Current Research and Methods

The transparent Palisade Insectary greenhouse building shines bright from within and illuminates the snowy night.

The Palisade Insectary applies many scientific protocols and methods to study biocontrol agents. Research is done into the safety, impact, use, creation, and spread of agents and pest hosts. Here are some of the research methods used.


Laboratory Research and Rearing

Before agents are released into the environment, much lab research is done to make sure of the safety, use and impact of the agents on the target pest. The Palisade Insectary explores the lifecycles and interactions of agents and their hosts. 

Lab raising of certain agents is needed to build populations. It is also needed to continue populations of agents that may not survive in Colorado's winter climate.  

Surveys and Releases

Consistent surveying of vegetation and biocontrol agents across Colorado allows the Palisade Insectary to identify emerging pest problems, find and utilize field nursery sites to redistribute agents, and establish agents in areas where they are most needed.

Field Monitoring

Many monitoring methods are used by the Insectary to look at the effects of different biocontrols. The most common methods are: 

  • SIMP (Standardized Impact Monitoring Protocol)
    • Developed by researchers in Idaho and adopted nationally, the SIMP protocol is used to document target weed density, vegetation cover, and biological control agent abundance along a 20-meter transect. Data can be documented on a SIMP form (Idaho Invasive Species) or using the iBiocontrol App on a mobile device. 
  • Macro Plot Monitoring
    • This monitoring consists of a 16-meter square plot along with six 50-meter transects going out from the agent release point to document changes in the abundance of the targeted plant species, changes in the abundance of the insect biocontrol agent, expansion of impact area away from the point of introduction, and changes in the vegetation community. 
Field Experiments

Field experiments allows the Palisade Insectary to look at biological control for Colorado's environment. Experiments in field conditions can answer questions that inform us about the biocontrol effects on plant species layout and how it works with other control methods.  

Data Analysis and Mapping
Survey, monitoring, release, and experimental data are used by the Palisade Insectary to make better land management decisions for the control of invasive pest species. Data collected is verified, analyzed and then shared to improve biocontrol usage and effectiveness

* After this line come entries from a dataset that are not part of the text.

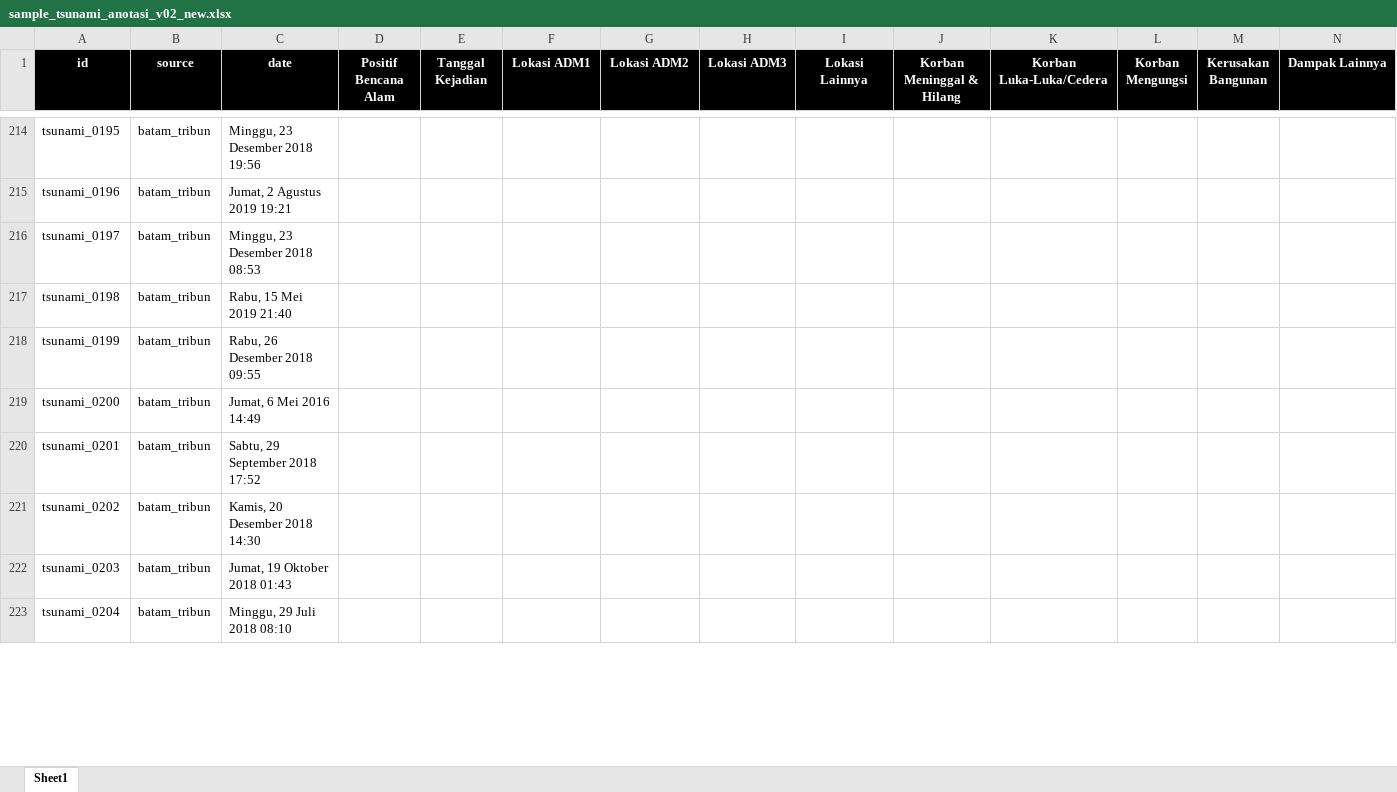
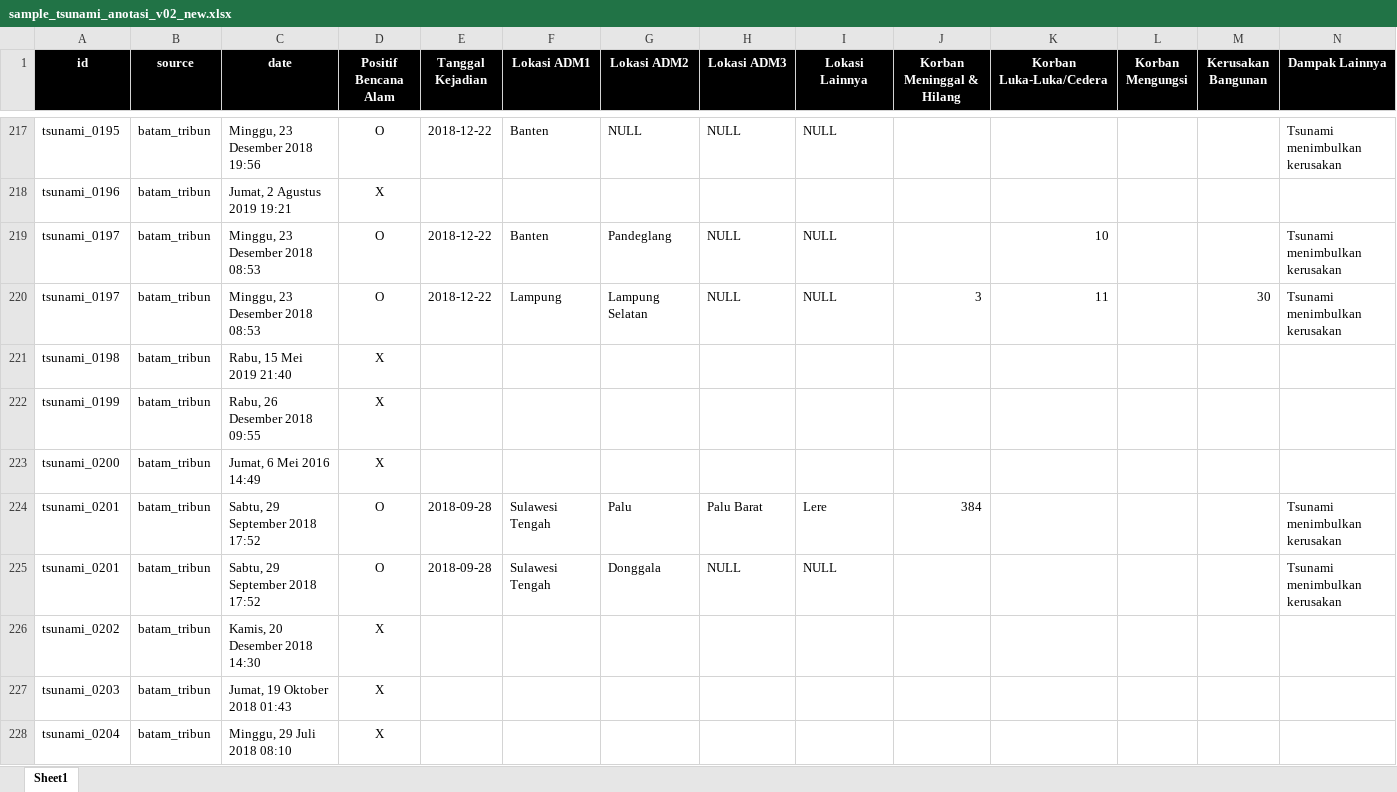
Before and after one commit to gusman/anotated_data, an Excel workbook: tsunami/v02_new/sample_tsunami_anotasi_v02_new.xlsx, sheet Sheet1, drawn as a sheet; only a part is shown, gaps mark what is left out; values as stored, in another font and other column widths than the file's, no borders; table styles not drawn; removed rows and columns are numbered as before the commit, all else as after; the diff covers the shown part only; the diff names each change by its address in the sheet, - before the commit and + after, or states it on an @@ line.

```diff
--- a/tsunami/v02_new/sample_tsunami_anotasi_v02_new.xlsx (sheet Sheet1)
+++ b/tsunami/v02_new/sample_tsunami_anotasi_v02_new.xlsx (sheet Sheet1)
-D217 (Positif Bencana Alam): (empty)
+D217 (Positif Bencana Alam): O
-E217 (Tanggal Kejadian): (empty)
+E217 (Tanggal Kejadian): 2018-12-22
-F217 (Lokasi ADM1): (empty)
+F217 (Lokasi ADM1): Banten
-G217 (Lokasi ADM2): (empty)
+G217 (Lokasi ADM2): NULL
-H217 (Lokasi ADM3): (empty)
+H217 (Lokasi ADM3): NULL
-I217 (Lokasi Lainnya): (empty)
+I217 (Lokasi Lainnya): NULL
-N217 (Dampak Lainnya): (empty)
+N217 (Dampak Lainnya): Tsunami menimbulkan kerusakan
-D218 (Positif Bencana Alam): (empty)
+D218 (Positif Bencana Alam): X
-row 216: tsunami_0197 | batam_tribun | Minggu, 23 Desember 2018 08:53
+row 219: tsunami_0197 | batam_tribun | Minggu, 23 Desember 2018 08:53 | O | 2018-12-22 | Banten | Pandeglang | NULL | NULL |  | 10 |  |  | Tsunami menimbulkan kerusakan
+row 220: tsunami_0197 | batam_tribun | Minggu, 23 Desember 2018 08:53 | O | 2018-12-22 | Lampung | Lampung Selatan | NULL | NULL | 3 | 11 |  | 30 | Tsunami menimbulkan kerusakan
-D221:D223 (Positif Bencana Alam): (empty)
+D221:D223 (Positif Bencana Alam): X
-row 220: tsunami_0201 | batam_tribun | Sabtu, 29 September 2018 17:52
+row 224: tsunami_0201 | batam_tribun | Sabtu, 29 September 2018 17:52 | O | 2018-09-28 | Sulawesi Tengah | Palu | Palu Barat | Lere | 384 |  |  |  | Tsunami menimbulkan kerusakan
+row 225: tsunami_0201 | batam_tribun | Sabtu, 29 September 2018 17:52 | O | 2018-09-28 | Sulawesi Tengah | Donggala | NULL | NULL |  |  |  |  | Tsunami menimbulkan kerusakan
-D226:D228 (Positif Bencana Alam): (empty)
+D226:D228 (Positif Bencana Alam): X
```
Also changed, not shown: 16 added rows, 10 removed rows and 71 edited cells elsewhere in this sheet, 1 other file.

Mapping of Colorado's weed and insect pests can help manage the spread of pests and create more effective control strategies
Research Collaboration

The Palisade Insectary participates in regional and national biocontrol programs, and has partnerships with many individuals and organizations to help biocontrol projects in Colorado. We have a long history of working together on projects with the USDA, CSU, CMU, USU, US Forest Service, BLM, EPA, SERDP, international organizations and many other biocontrol researchers in the US. 


One of our main goals is to inform resource managers, landowners, and the general public of the availability of agents and help them understand the opportunities to utilize biological control to improve their pest control efforts and achieve management objectives. We do this through our website, press releases, social media posts, presentations, and group tours of the Insectary. 

International Code of Best Practices for Classical Biological Control of Weeds

The Code was approved in 1999 by the delegates to the 10th International Symposium on Biological Control of Weeds and provides a standard guideline for biological control:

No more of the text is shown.